- _Work to be completed_
I'd like the number of lines in the material below that include the word "docs", written with no other text.

**** Data for review

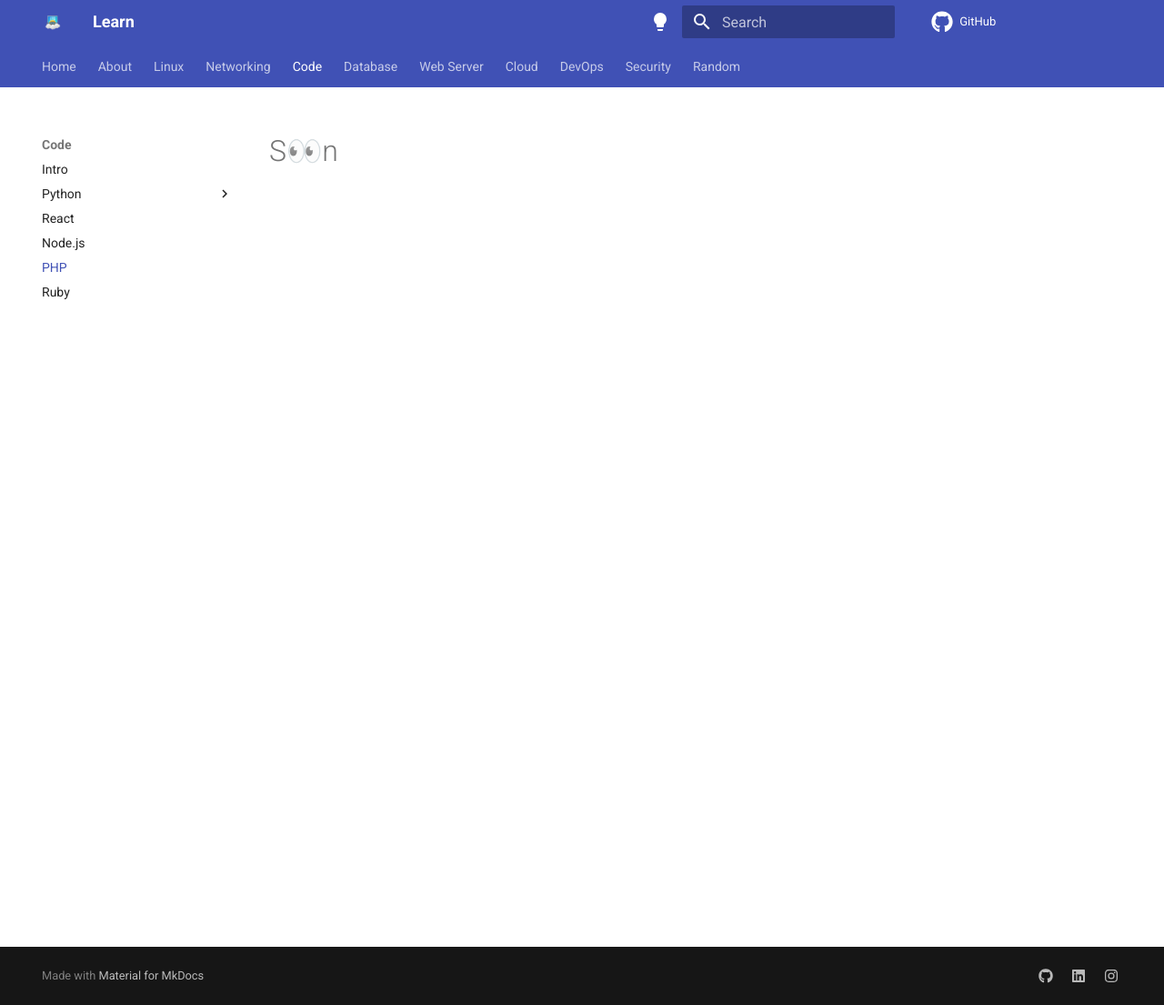
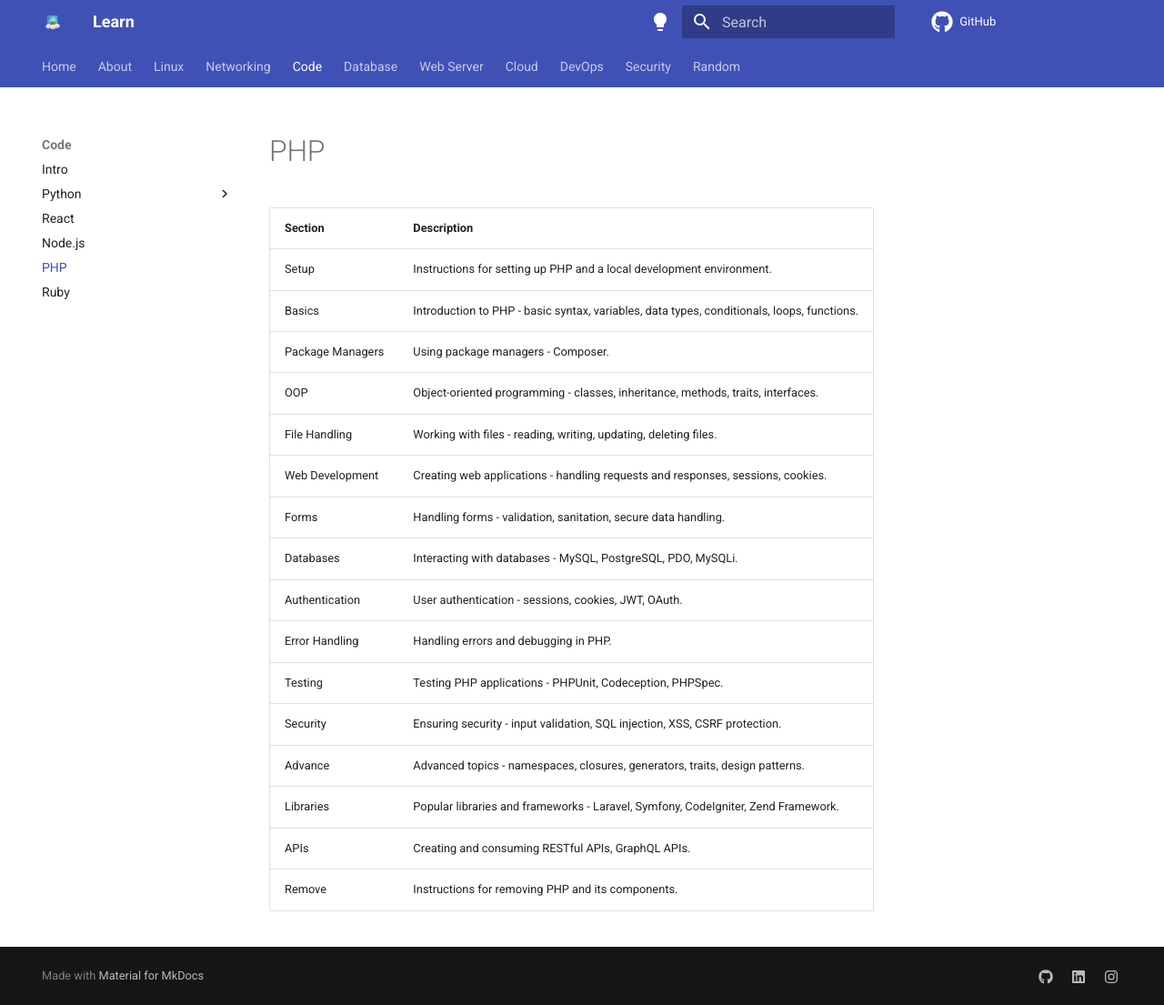
Before and after one commit to Vasanthabalaji01/Learn, an MkDocs documentation site: the page built from docs/code/php/php.md, in a window 1280 px wide and 1105 px high. Shown: the whole window at 91% size. Built offline with MkDocs 1.6.1 and Material for MkDocs 9.7.7, drawn with Linux system fonts in a browser that asks for light colours; comment, search, counter and statistics services are not loaded.

Commit message:
Update php.md
php index content

```diff
--- a/docs/code/php/php.md
+++ b/docs/code/php/php.md
@@ -1 +1,18 @@
-# S👀n
+| Section           | Description                                                                   |
+|-------------------|-------------------------------------------------------------------------------|
+| Setup             | Instructions for setting up PHP and a local development environment.          |
+| Basics            | Introduction to PHP - basic syntax, variables, data types, conditionals, loops, functions. |
+| Package Managers  | Using package managers - Composer.                                            |
+| OOP               | Object-oriented programming - classes, inheritance, methods, traits, interfaces. |
+| File Handling     | Working with files - reading, writing, updating, deleting files.              |
+| Web Development   | Creating web applications - handling requests and responses, sessions, cookies.|
+| Forms             | Handling forms - validation, sanitation, secure data handling.                |
+| Databases         | Interacting with databases - MySQL, PostgreSQL, PDO, MySQLi.                  |
+| Authentication    | User authentication - sessions, cookies, JWT, OAuth.                          |
+| Error Handling    | Handling errors and debugging in PHP.                                         |
+| Testing           | Testing PHP applications - PHPUnit, Codeception, PHPSpec.                     |
+| Security          | Ensuring security - input validation, SQL injection, XSS, CSRF protection.    |
+| Advance           | Advanced topics - namespaces, closures, generators, traits, design patterns.  |
+| Libraries         | Popular libraries and frameworks - Laravel, Symfony, CodeIgniter, Zend Framework.|
+| APIs              | Creating and consuming RESTful APIs, GraphQL APIs.                            |
+| Remove            | Instructions for removing PHP and its components.                             |
```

********

- _Exercise answer_
3